Feet First’s look at pedestrian news for the week of July 1, 2011.
Weekly Walk Around the News
Posted by Derrick Van Kirk
June 24, 2011
Months after its expected completion date, the pedestrian bridge at I-90 and Route 900 in Issaquah is expected to open today. The structure includes a 12-foot wide pedestrian bridge across the westbound interstate on-ramp and a 10-foot wide pedestrian crossing on the state Route 900 overpass. City planners identified a need for a new pedestrian connector back in 2000 when WSDOT built HOV lanes for state Route 900 using space that was dedicated to pedestrians and cyclists.
On the Olympic Peninsula, construction of a 126 mile trail for walking and bicycling between the Olympic Mountains and the Straight of Juan de Fuca is nearly half complete.
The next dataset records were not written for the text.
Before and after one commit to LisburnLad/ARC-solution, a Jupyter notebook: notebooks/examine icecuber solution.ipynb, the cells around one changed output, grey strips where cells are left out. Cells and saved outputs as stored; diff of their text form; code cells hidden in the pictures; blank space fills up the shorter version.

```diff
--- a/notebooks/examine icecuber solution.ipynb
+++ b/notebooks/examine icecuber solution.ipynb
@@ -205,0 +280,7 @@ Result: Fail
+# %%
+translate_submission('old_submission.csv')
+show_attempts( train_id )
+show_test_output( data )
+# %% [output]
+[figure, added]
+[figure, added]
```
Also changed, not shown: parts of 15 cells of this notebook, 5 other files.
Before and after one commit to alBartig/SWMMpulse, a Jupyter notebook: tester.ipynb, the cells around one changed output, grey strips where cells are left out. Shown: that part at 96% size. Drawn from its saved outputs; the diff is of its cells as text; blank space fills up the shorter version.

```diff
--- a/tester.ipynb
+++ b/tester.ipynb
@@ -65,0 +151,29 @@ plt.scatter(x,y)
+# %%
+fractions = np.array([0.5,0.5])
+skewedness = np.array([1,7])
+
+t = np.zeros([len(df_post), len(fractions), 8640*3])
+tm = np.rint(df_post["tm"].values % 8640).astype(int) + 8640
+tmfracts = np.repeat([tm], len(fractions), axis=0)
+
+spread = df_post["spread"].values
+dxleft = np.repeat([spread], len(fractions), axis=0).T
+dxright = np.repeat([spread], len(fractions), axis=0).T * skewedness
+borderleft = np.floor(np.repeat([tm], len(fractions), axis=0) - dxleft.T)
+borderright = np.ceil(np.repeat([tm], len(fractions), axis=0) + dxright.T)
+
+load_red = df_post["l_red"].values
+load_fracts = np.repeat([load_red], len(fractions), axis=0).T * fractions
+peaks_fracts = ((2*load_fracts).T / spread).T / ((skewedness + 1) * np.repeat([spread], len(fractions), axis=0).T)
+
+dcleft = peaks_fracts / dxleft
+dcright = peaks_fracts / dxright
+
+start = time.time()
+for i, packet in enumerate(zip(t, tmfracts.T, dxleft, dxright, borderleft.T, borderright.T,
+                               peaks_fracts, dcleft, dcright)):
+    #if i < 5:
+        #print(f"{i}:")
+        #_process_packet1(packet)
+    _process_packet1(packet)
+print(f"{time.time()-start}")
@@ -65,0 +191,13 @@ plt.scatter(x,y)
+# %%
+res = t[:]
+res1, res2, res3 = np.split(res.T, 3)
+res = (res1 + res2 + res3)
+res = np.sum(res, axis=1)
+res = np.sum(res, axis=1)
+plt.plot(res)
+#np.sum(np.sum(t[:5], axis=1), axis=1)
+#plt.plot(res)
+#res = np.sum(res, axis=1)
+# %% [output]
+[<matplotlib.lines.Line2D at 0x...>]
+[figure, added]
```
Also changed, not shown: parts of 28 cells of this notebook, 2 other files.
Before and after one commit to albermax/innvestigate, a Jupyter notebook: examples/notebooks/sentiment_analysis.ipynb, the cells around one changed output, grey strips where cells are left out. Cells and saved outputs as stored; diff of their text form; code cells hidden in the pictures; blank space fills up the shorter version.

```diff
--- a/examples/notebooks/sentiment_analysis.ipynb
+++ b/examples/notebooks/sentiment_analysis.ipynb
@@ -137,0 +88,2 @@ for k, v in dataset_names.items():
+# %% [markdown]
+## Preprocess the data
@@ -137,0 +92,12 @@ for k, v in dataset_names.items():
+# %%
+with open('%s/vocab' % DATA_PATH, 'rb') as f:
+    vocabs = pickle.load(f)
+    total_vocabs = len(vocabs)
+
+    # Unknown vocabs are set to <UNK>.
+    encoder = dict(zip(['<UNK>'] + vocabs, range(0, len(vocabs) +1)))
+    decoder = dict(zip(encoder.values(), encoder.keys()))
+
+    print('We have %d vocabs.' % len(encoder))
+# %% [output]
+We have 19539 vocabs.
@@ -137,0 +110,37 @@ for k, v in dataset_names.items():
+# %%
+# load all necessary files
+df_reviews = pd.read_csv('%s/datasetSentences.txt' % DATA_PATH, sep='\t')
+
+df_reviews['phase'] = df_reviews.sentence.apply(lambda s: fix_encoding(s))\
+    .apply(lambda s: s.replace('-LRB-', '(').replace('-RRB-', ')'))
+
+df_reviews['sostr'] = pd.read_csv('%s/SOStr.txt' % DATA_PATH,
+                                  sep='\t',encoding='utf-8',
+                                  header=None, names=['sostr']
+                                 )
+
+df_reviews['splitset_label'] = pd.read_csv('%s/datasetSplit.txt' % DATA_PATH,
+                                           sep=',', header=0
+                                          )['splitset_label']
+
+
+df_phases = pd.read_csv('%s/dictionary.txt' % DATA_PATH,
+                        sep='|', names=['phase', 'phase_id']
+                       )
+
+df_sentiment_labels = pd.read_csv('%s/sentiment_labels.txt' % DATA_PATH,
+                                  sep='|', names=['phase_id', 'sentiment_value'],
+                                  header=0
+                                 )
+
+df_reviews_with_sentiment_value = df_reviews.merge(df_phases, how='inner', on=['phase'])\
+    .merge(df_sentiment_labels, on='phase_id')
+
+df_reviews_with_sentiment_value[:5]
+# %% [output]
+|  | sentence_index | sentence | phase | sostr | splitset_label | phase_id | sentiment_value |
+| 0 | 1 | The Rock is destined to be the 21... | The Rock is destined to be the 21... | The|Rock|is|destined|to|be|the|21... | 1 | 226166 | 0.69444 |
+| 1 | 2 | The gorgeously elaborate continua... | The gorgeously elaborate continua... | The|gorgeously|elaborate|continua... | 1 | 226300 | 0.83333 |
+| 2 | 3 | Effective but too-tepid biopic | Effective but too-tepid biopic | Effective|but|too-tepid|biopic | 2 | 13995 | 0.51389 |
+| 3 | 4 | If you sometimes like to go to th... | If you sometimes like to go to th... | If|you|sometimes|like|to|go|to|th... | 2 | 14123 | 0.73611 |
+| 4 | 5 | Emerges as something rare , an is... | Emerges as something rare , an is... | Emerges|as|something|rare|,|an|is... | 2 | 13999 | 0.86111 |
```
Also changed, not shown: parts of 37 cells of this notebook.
Forty miles of the Olympic Discovery Trail have been completed and are ready for folks to explore this summer.
In an effort to decrease injuries and fatalities caused by distracted driving, walking and cycling, the Traffic Safety Boards in Chemung and Steuben Counties in New York have launched an initiative with the message – “Be Alert, Distraction Kills.” The main purpose of the initiative is to raise awareness about the dangers of distraction. Interestingly, this campaign is not only focuses on the dangers associated with distracted drivers but also on the dangers of pedestrians and cyclists as well.
According to the Myrtle Beach police, the best way for pedestrians to stay safe this summer is to stay within the lines of the crosswalk. If a pedestrian is in a crosswalk, he or she does have the right of way and any oncoming traffic must stop.
This inspiring blog post from A Healthier Michigan shares one Detroit family’s secret formula for losing weight and getting into shape – Walking! Jodi Davis, the author of this post lost 162 pounds in 16 months and has kept the weight of for 10 years. And like the Strong family, her secret is simply walking and eating healthier.
According to Conservation Magazine, two researchers at the University of Tsukuba in Japan have taken the concept of Walk Score to a new level. They’ve taken the traditional satellite information used to calculate a walk score and fused it with information about road networks, public facility locations, and building footprints. The idea is to create software that allows users to calculate an “Eco-friendly Walk Score” that indicates how friendly an area is to people traveling by foot. Additional tools are aimed at city planners to allow them to evaluate the “greenness of spaces according to planning zone.”
According to the New York Times, many European cities are making more difficult to travel by car by closing streets to cars or forcing drivers to pay a hefty fee to drive on city streets. The goal of this “open hostility” towards cars travelers is clear – make car travel difficult and expensive to convince drivers to choose more environmentally friendly modes of transportation.
Also from the Times, Alex Marshall, transportation columnist for Governing Magazine and editor of the urban planning newsletter, gives his opinion on the urban hierarchy, which until recently, has been dominated, at least US cities, by the car.
If you come across any interesting pedestrian news or stories, please send a link to firstname.lastname@example.org.
Photo of shoes courtesy of Flickr user blond avenger under the Creative Commons license.